(Extracted records)

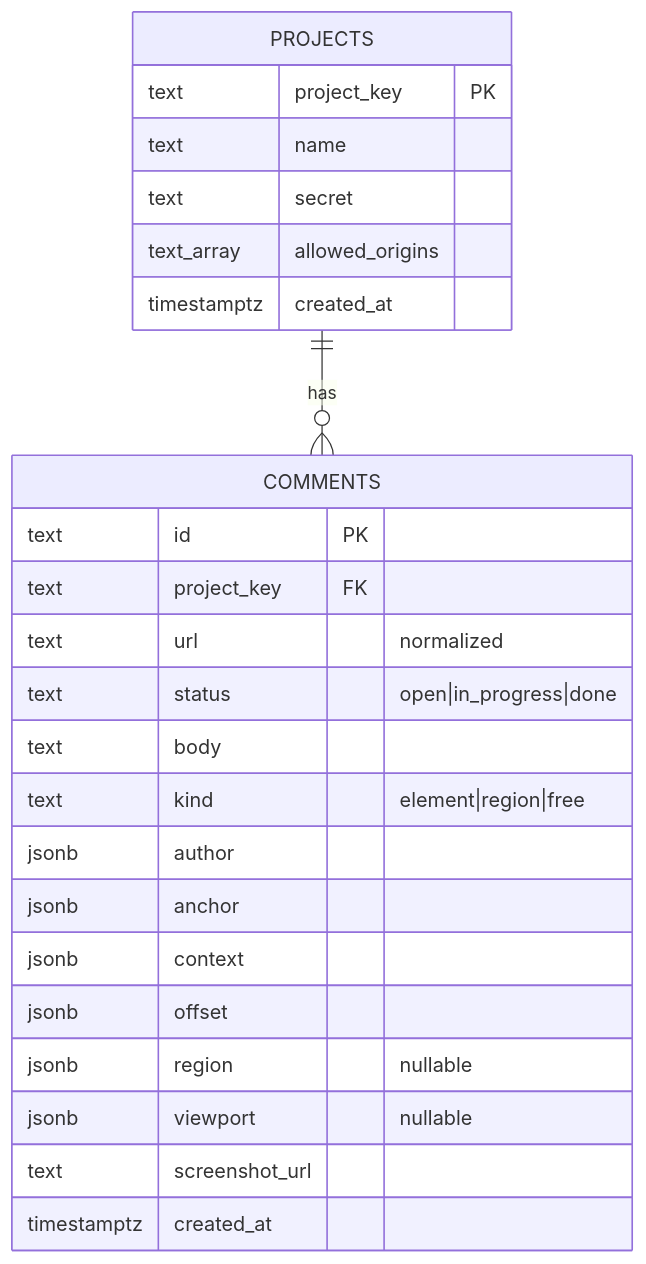
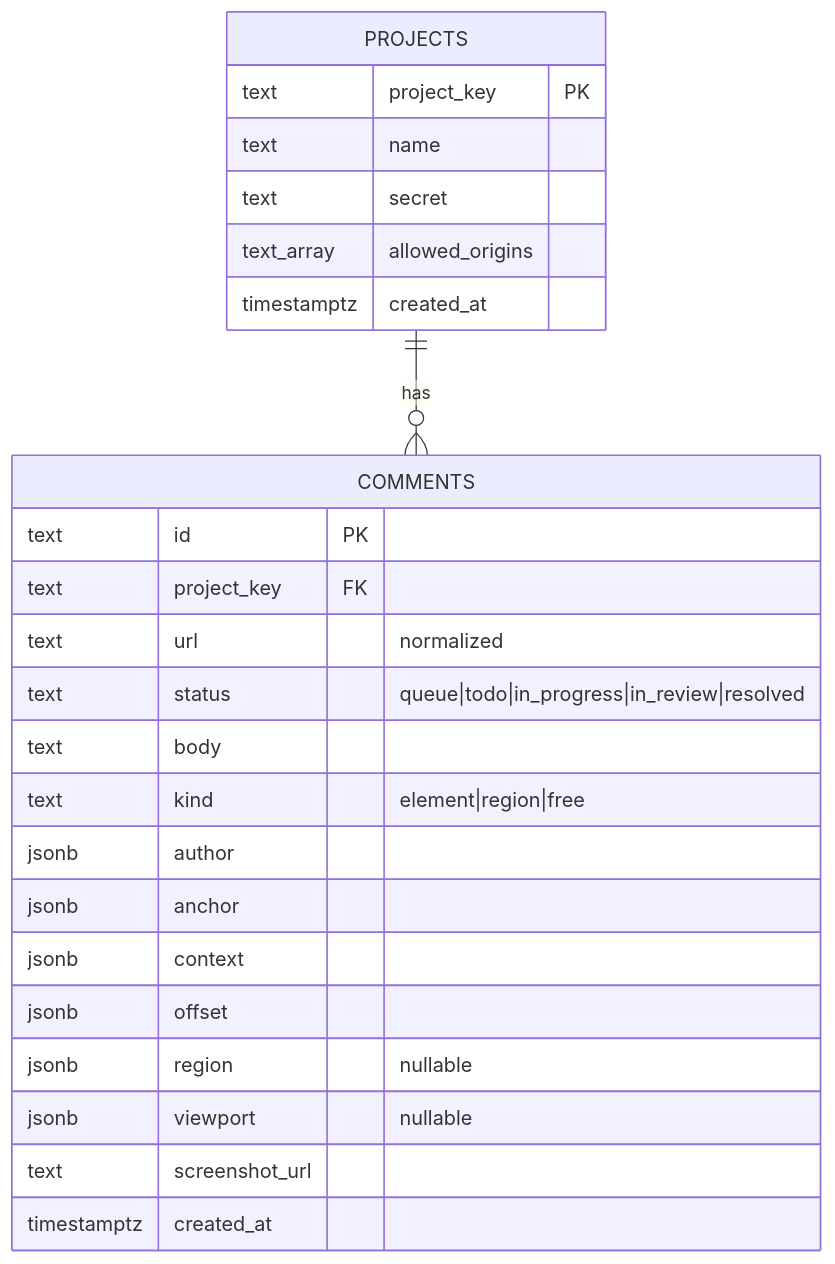
The seventh of 8 diagrams in docs/ARCHITECTURE.md (mohamed-ashraf-elsaed/loupe), drawn with Mermaid before and after one commit. The commit also changed 42 other files, not shown here.

````diff
--- a/docs/ARCHITECTURE.md
+++ b/docs/ARCHITECTURE.md
@@ -217,27 +217,27 @@
 ```mermaid
 erDiagram
   PROJECTS ||--o{ COMMENTS : has
   PROJECTS {
     text project_key PK
     text name
     text secret
     text_array allowed_origins
     timestamptz created_at
   }
   COMMENTS {
     text id PK
     text project_key FK
     text url "normalized"
-    text status "open|in_progress|done"
+    text status "queue|todo|in_progress|in_review|resolved"
     text body
     text kind "element|region|free"
     jsonb author
     jsonb anchor
     jsonb context
     jsonb offset
     jsonb region "nullable"
     jsonb viewport "nullable"
     text screenshot_url
     timestamptz created_at
   }
 ```
````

(End Extracted records)

▶ **Task to complete**:
Return all the data above as written, leaving out only the pictures.

▶ **Solution for this task**:
The seventh of 8 diagrams in docs/ARCHITECTURE.md (mohamed-ashraf-elsaed/loupe), drawn with Mermaid before and after one commit. The commit also changed 42 other files, not shown here.

````diff
--- a/docs/ARCHITECTURE.md
+++ b/docs/ARCHITECTURE.md
@@ -217,27 +217,27 @@
 ```mermaid
 erDiagram
   PROJECTS ||--o{ COMMENTS : has
   PROJECTS {
     text project_key PK
     text name
     text secret
     text_array allowed_origins
     timestamptz created_at
   }
   COMMENTS {
     text id PK
     text project_key FK
     text url "normalized"
-    text status "open|in_progress|done"
+    text status "queue|todo|in_progress|in_review|resolved"
     text body
     text kind "element|region|free"
     jsonb author
     jsonb anchor
     jsonb context
     jsonb offset
     jsonb region "nullable"
     jsonb viewport "nullable"
     text screenshot_url
     timestamptz created_at
   }
 ```
````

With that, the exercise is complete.